'The Last Form Of Loving' slithers itself as the opener of this crushing experience, with a beautiful voice that grabs your attention as it sings about "the light that survives us", the "before and after", the "stillness of the world"... and while it may sound a bit tragic, it is but a brief introduction to the all-devouring Hell that you'll be going through. The follow-up 'Can Carry No Weight' erupts in inhuman shrieks, while the aforementioned voice starts to intertwine with the despairing lyrics. A song that is both hopeful and hopeless at the same time. The rest of the album grows in instensity, dragging you further down into hellish despair track after track, with some tracks that seems catchy and calm, only to become wretched intensity moments after.

There are a lot of moments here that are just heartbreaking, with my personal favorites being the last lines of 'An Urn' delivered in hopeless ranting by Kristin Hayter (Lingua Ignota), who screams and cries in anger and despair about how everything is meaningless. The next one has to be 'Sickly Heart Of Sand', which is the most "metal" track in my opinion, with a distorted bass sound that is as crushing as is brutal and demented, with Kristin once again yelling to the top of her lungs the album's title. And the last track... well it's something that you must listen on your own, as it may be the most depressive testament ever spoken in this style.

The vocals in particular may sound a bit obnoxious and even comedic at first, but I'd be lying if I said they don't sound uncomfortable as well, like a subconscious scream in the back of your head, the one that demands you to forgo your tranquility and spew all that you've hold back for too long. The instrumentation and samples are a bit repetitive, but of course this is a minor nuance, and every track has its distinctive approach towards expressing the unfathomable despair and bleakness of being in this state of mind. Lastly, the guest vocals are the best choices put here. The anguished screams of Kristin may resonate with those who have been in such state, when all you desire is to scream until you fade out, while the clean vocals evoke the comforting voice, the voice of someone who is there to embrace you in this despair. Or perhaps is it meant to echo your own calmness before you break once again?
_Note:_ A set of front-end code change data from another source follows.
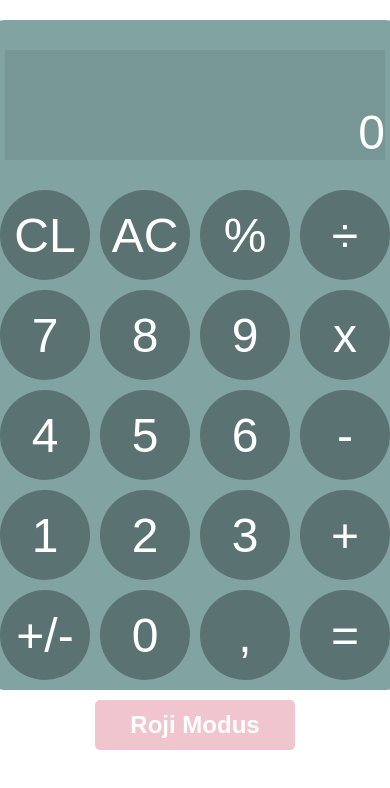
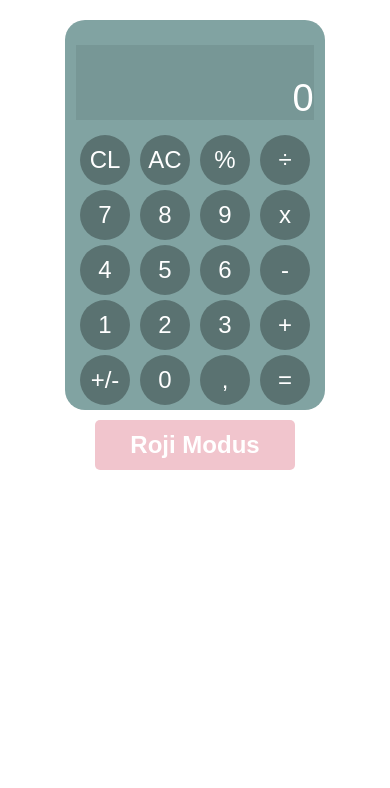
Before and after one commit to davidlovcov/calculator, a plain HTML site: page index.html in a window 390 px wide. Drawn offline with Linux system fonts and the light colour scheme.

Commit message:
Add responsiveness

```diff
--- a/styles.css
+++ b/styles.css
@@ -106,3 +106,26 @@ button {
 .change-color-btn:active {
     filter: brightness(70%);
 }
+
+@media only screen and (max-width: 480px) {
+    .calculator {
+        width: 250px;
+        height: 380px;
+        padding: 5px;
+    }
+
+    .wrapper > button, .wrapper {
+        width: 50px;
+        height: 50px;
+        font-size: 24px;
+    }
+
+    .display {
+        font-size: 38px;
+        margin-bottom: 5px;
+    }
+
+    .buttons {
+        gap: 5px;
+    }
+}
```
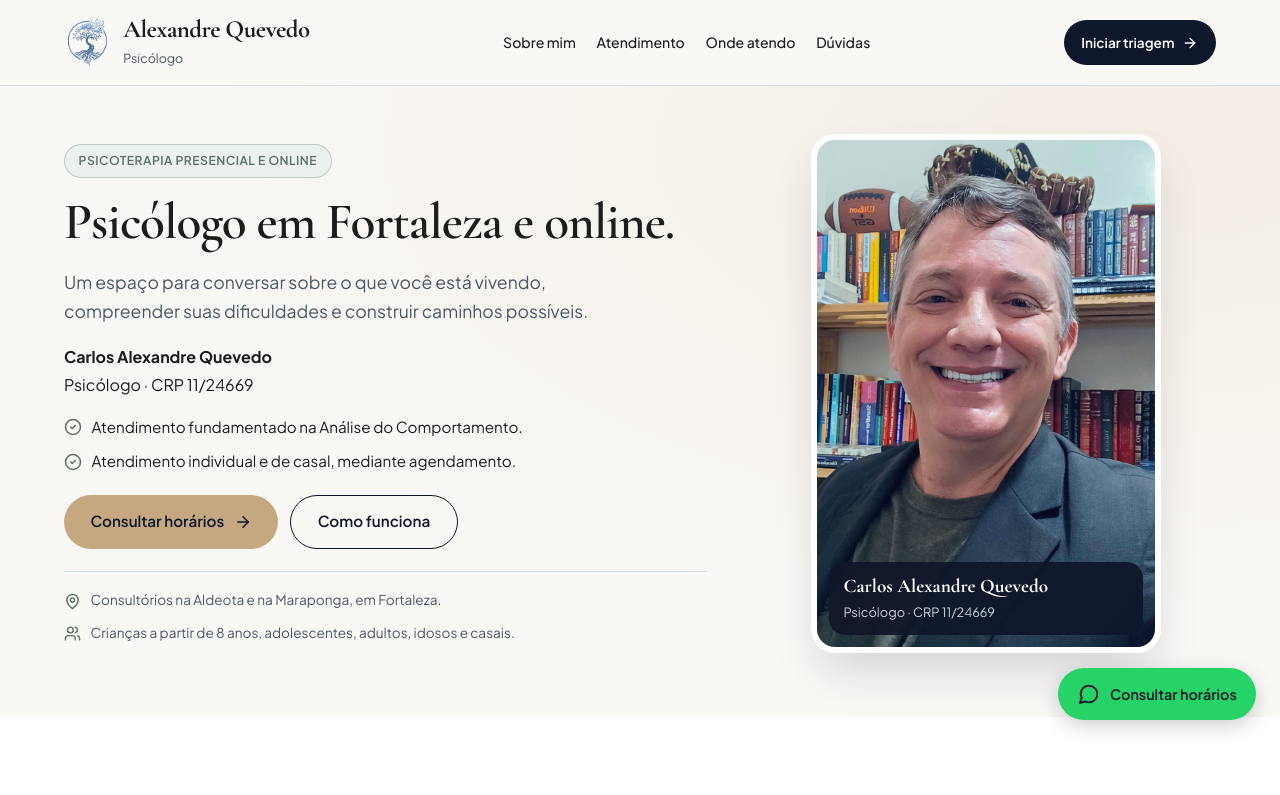
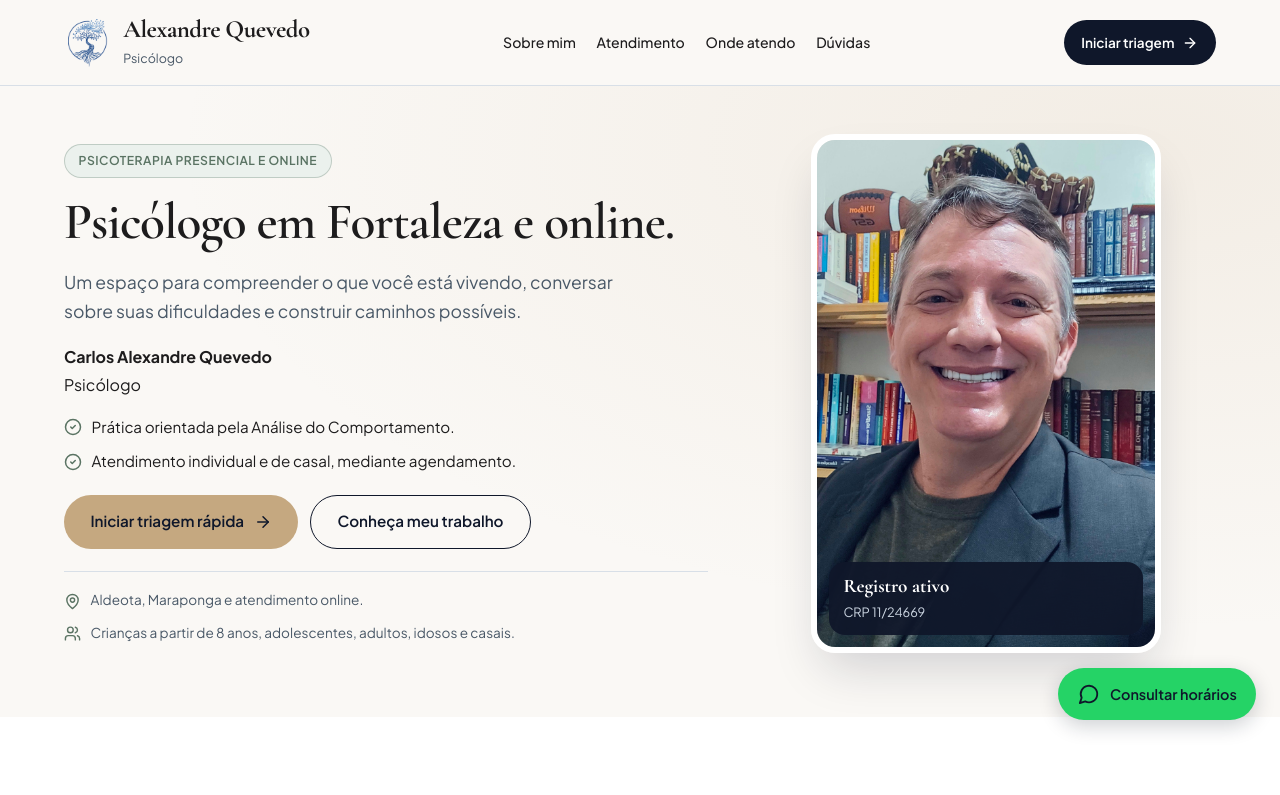
Before and after one commit to calexquevedo-hub/gallant-galileo, a React (Vite) app: page / in a window 1280 px wide. Shown: the top 795 px of the page. Built offline with nearby package versions, Linux system fonts and the light colour scheme.

Commit message:
Reorganiza marca, hero e triagem do site

```diff
--- a/src/components/Hero.jsx
+++ b/src/components/Hero.jsx
@@ -1,8 +1,8 @@
 import React from 'react';
-import { CheckCircle2, ArrowRight, MapPin, Users } from 'lucide-react';
-import { site, audience, serviceSummary, whatsappUrl } from '../data/site';
+import { ArrowRight, CheckCircle2, MapPin, Users } from 'lucide-react';
+import { site, audience } from '../data/site';
 
-export default function Hero() {
+export default function Hero({ onOpenTriage }) {
   return (
     <section id="inicio" className="section hero-section">
       <div className="container">
@@ -10,30 +10,30 @@ export default function Hero() {
           <div className="hero-copy">
             <span className="badge badge-sage">Psicoterapia presencial e online</span>
             <h1>Psicólogo em Fortaleza e online.</h1>
-            <p className="hero-intro">Um espaço para conversar sobre o que você está vivendo, compreender suas dificuldades e construir caminhos possíveis.</p>
-            <p><strong>{site.fullName}</strong><br />Psicólogo · {site.crp}</p>
+            <p className="hero-intro">Um espaço para compreender o que você está vivendo, conversar sobre suas dificuldades e construir caminhos possíveis.</p>
+            <p className="hero-professional"><strong>{site.fullName}</strong><br />{site.profession}</p>
             <ul className="hero-highlights">
-              <li><CheckCircle2 size={18} aria-hidden="true" /><span>Atendimento fundamentado na Análise do Comportamento.</span></li>
-              <li><CheckCircle2 size={18} aria-hidden="true" /><span>{serviceSummary}</span></li>
+              <li><CheckCircle2 size={18} aria-hidden="true" /><span>Prática orientada pela Análise do Comportamento.</span></li>
+              <li><CheckCircle2 size={18} aria-hidden="true" /><span>Atendimento individual e de casal, mediante agendamento.</span></li>
             </ul>
             <div className="hero-actions">
-              <a href={whatsappUrl()} target="_blank" rel="noopener noreferrer" className="btn btn-gold">
-                Consultar horários <ArrowRight size={18} aria-hidden="true" />
-              </a>
-              <a href="#primeiro-encontro" className="btn btn-outline">Como funciona</a>
+              <button type="button" className="btn btn-gold" onClick={() => onOpenTriage?.()}>
+                Iniciar triagem rápida <ArrowRight size={18} aria-hidden="true" />
+              </button>
+              <a href="#sobre" className="btn btn-outline">Conheça meu trabalho</a>
             </div>
             <div className="hero-details">
-              <p><MapPin size={17} aria-hidden="true" /><span>Consultórios na Aldeota e na Maraponga, em Fortaleza.</span></p>
+              <p><MapPin size={17} aria-hidden="true" /><span>Aldeota, Maraponga e atendimento online.</span></p>
               <p><Users size={17} aria-hidden="true" /><span>{audience}.</span></p>
             </div>
           </div>
           <div className="hero-portrait-wrap">
             <figure className="hero-portrait">
-              <img src="/images/psicologo.jpg" alt="Carlos Alexandre Quevedo, psicólogo, CRP 11/24669"
+              <img src="/images/psicologo.jpg" alt="Carlos Alexandre Quevedo, psicólogo, em retrato profissional"
                 width="600" height="900" fetchpriority="high" decoding="async" />
               <figcaption className="portrait-caption">
-                <strong>{site.fullName}</strong>
-                <span>Psicólogo · {site.crp}</span>
+                <strong>Registro ativo</strong>
+                <span>{site.crp}</span>
               </figcaption>
             </figure>
           </div>
```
A behemoth of hopelessness, a beacon of despair, and yet it is as rewarding and cathartic as it is punishing.

"Somewhere there is heaven, and you shall find it, and I will wait forgotten a hundred times"

Rating: 9.5 out of 10